***** Input data *****

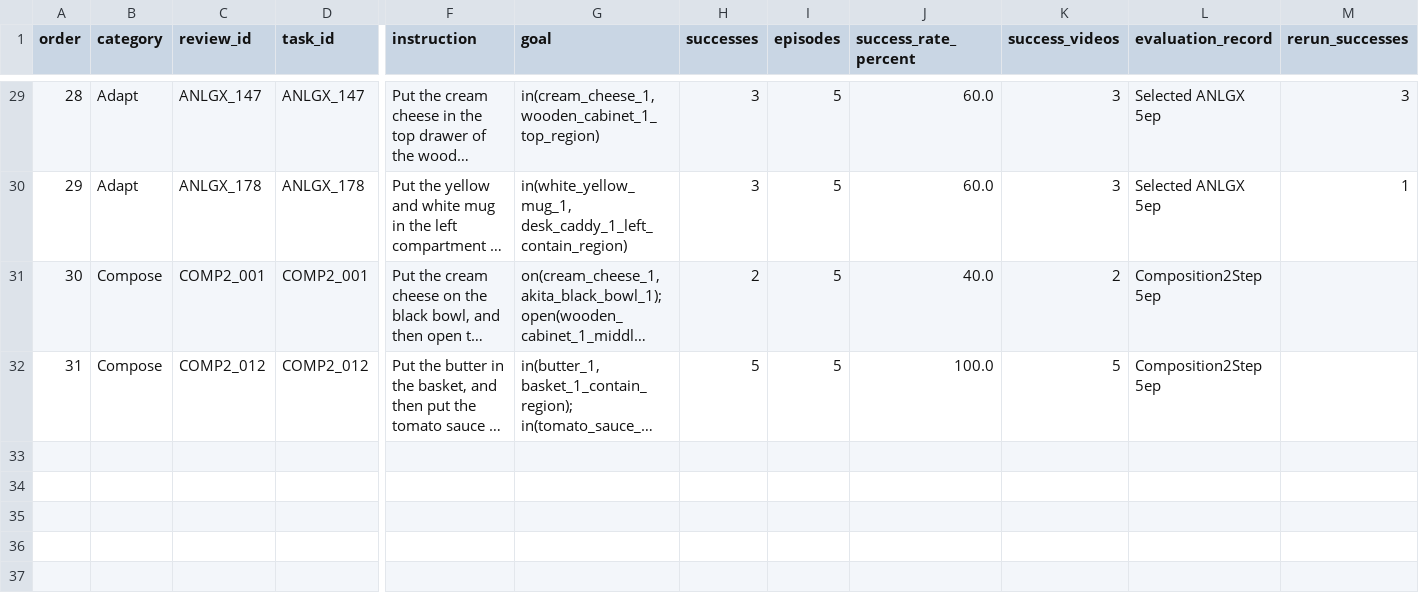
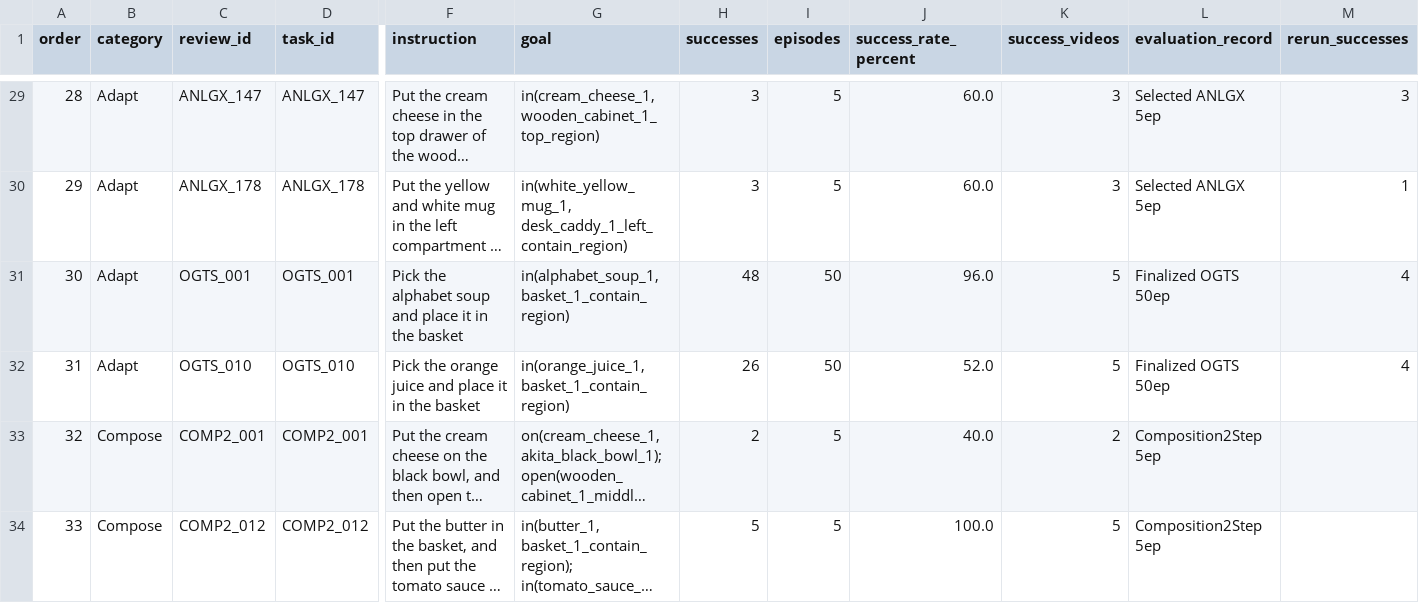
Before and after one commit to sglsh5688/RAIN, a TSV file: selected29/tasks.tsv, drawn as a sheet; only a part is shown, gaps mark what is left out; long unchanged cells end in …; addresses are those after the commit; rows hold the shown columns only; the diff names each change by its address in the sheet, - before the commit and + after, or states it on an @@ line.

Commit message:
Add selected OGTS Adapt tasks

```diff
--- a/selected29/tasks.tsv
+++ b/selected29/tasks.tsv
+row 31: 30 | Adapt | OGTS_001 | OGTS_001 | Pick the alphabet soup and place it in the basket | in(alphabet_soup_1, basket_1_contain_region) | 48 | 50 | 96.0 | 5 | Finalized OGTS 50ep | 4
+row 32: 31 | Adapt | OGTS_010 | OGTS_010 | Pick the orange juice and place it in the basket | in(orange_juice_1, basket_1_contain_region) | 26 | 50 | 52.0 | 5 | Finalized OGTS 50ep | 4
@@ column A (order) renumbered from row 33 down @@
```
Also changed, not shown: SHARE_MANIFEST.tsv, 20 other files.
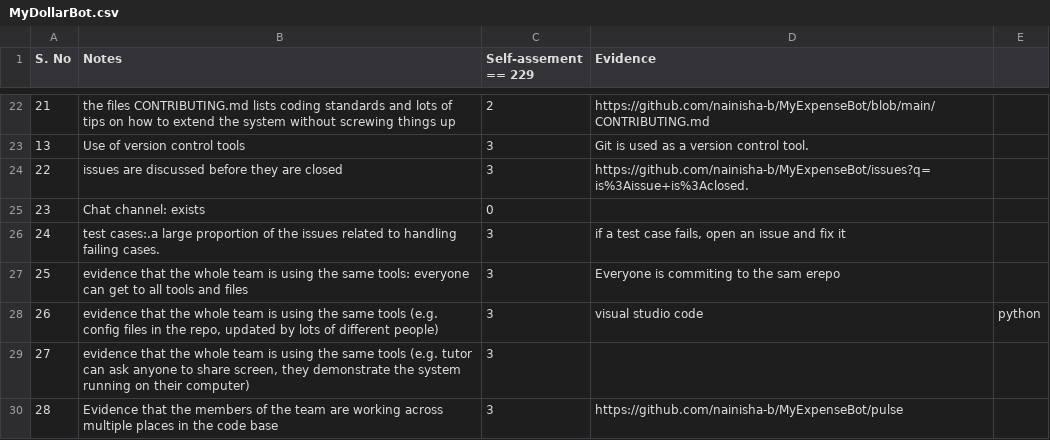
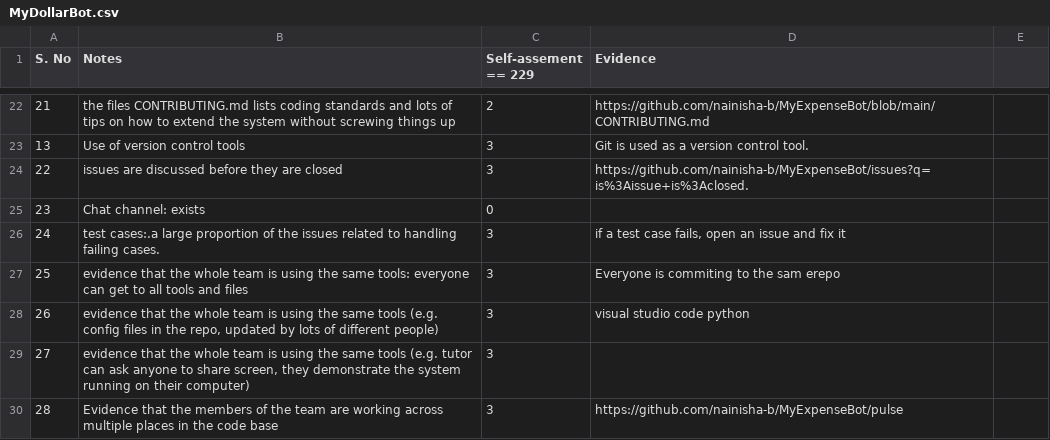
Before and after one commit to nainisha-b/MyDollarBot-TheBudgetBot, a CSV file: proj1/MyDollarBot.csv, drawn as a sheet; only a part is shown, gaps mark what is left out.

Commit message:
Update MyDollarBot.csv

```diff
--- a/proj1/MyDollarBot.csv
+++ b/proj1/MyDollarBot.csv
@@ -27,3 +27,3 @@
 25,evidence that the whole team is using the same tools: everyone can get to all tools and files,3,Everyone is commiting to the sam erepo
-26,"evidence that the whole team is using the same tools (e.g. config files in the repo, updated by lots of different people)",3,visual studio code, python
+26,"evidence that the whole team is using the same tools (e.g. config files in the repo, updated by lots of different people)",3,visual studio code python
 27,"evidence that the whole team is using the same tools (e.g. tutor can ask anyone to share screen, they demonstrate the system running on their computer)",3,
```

*****
***** Input data *****

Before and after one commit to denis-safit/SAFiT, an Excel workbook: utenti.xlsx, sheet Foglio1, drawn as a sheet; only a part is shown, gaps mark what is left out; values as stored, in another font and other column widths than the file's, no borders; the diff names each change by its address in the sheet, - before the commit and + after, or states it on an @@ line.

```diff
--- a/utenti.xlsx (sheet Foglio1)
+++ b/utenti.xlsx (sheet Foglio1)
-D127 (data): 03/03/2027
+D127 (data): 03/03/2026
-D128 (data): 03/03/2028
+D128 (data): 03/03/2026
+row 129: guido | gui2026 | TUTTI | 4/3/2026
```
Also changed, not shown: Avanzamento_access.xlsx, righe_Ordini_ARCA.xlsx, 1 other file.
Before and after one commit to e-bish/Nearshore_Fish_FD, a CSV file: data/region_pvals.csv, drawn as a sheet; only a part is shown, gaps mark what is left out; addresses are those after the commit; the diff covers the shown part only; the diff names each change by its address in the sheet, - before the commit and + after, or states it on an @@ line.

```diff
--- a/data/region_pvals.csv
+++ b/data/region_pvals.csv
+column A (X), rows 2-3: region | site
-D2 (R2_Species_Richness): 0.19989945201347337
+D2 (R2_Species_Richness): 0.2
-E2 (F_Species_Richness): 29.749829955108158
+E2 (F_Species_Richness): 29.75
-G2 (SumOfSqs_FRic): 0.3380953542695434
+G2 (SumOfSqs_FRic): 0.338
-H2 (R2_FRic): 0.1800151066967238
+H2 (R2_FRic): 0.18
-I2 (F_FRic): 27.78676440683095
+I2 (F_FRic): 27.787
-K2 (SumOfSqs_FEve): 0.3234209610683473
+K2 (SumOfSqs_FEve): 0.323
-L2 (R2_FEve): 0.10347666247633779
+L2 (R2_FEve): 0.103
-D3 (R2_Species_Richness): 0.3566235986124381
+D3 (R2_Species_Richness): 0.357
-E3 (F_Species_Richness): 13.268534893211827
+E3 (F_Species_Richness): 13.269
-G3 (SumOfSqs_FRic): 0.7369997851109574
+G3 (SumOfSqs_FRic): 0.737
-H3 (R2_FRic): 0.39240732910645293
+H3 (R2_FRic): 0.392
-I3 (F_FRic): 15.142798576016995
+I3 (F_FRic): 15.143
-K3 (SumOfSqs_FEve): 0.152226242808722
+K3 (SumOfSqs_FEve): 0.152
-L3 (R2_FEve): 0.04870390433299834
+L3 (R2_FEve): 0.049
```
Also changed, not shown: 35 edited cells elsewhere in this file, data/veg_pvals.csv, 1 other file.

*****
***** Input data *****

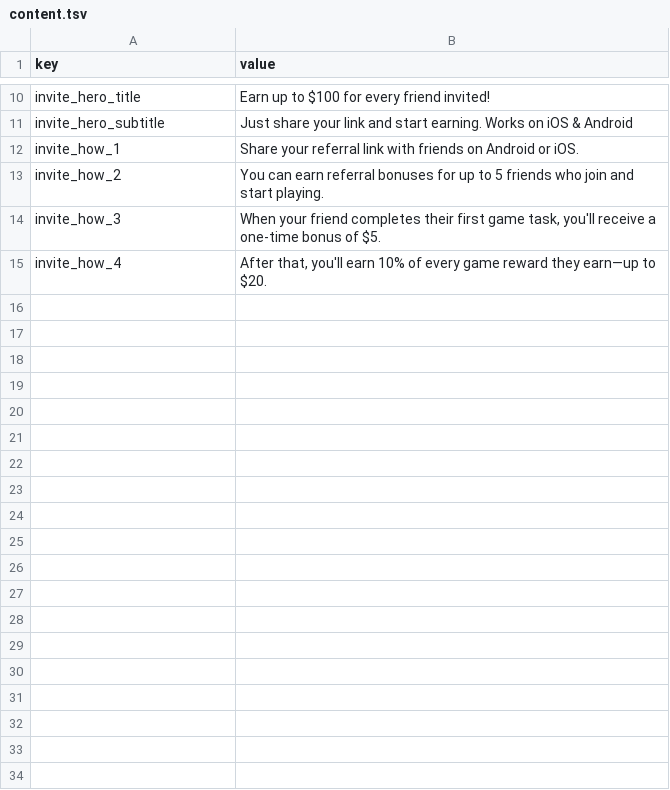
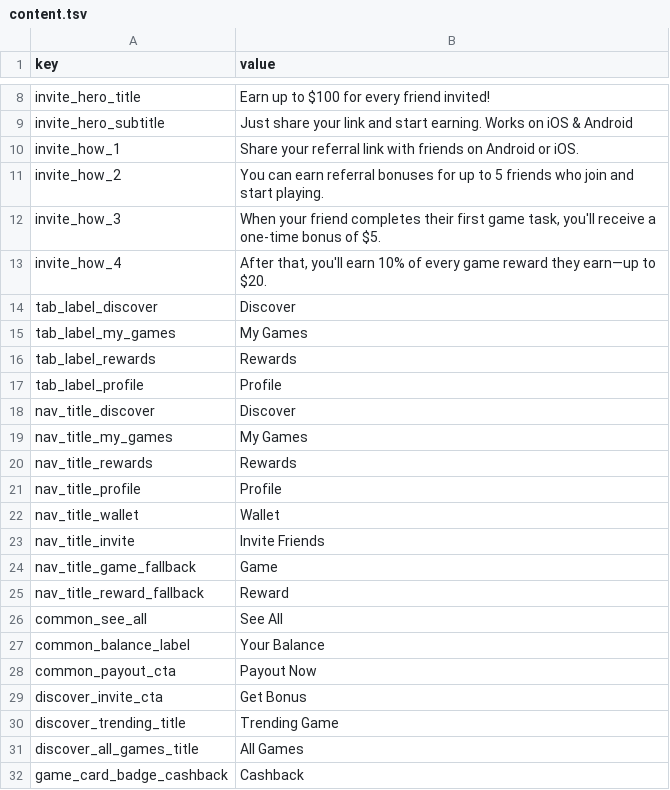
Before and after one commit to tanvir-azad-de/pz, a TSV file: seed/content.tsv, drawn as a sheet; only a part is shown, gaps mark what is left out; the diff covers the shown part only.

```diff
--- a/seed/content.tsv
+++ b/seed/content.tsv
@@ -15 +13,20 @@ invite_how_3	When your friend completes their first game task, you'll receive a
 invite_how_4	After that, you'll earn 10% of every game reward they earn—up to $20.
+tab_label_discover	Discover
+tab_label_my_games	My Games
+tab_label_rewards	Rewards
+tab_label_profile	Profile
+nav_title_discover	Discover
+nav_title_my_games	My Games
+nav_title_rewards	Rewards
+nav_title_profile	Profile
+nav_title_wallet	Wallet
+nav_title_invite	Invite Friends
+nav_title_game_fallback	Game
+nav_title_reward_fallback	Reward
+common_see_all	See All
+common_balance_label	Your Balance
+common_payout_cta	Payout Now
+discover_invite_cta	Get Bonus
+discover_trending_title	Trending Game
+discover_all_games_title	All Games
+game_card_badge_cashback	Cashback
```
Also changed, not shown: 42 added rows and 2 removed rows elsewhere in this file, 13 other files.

*****

Task to carry out
Nothing should appear in the answer except the lines above from the line with "Before and after one commit to sglsh5688/RAIN, a" through the line with "Also changed, not shown: SHARE_MANIFEST.tsv, 20", both included, written out exactly.

Written answer
Before and after one commit to sglsh5688/RAIN, a TSV file: selected29/tasks.tsv, drawn as a sheet; only a part is shown, gaps mark what is left out; long unchanged cells end in …; addresses are those after the commit; rows hold the shown columns only; the diff names each change by its address in the sheet, - before the commit and + after, or states it on an @@ line.

Commit message:
Add selected OGTS Adapt tasks

```diff
--- a/selected29/tasks.tsv
+++ b/selected29/tasks.tsv
+row 31: 30 | Adapt | OGTS_001 | OGTS_001 | Pick the alphabet soup and place it in the basket | in(alphabet_soup_1, basket_1_contain_region) | 48 | 50 | 96.0 | 5 | Finalized OGTS 50ep | 4
+row 32: 31 | Adapt | OGTS_010 | OGTS_010 | Pick the orange juice and place it in the basket | in(orange_juice_1, basket_1_contain_region) | 26 | 50 | 52.0 | 5 | Finalized OGTS 50ep | 4
@@ column A (order) renumbered from row 33 down @@
```
Also changed, not shown: SHARE_MANIFEST.tsv, 20 other files.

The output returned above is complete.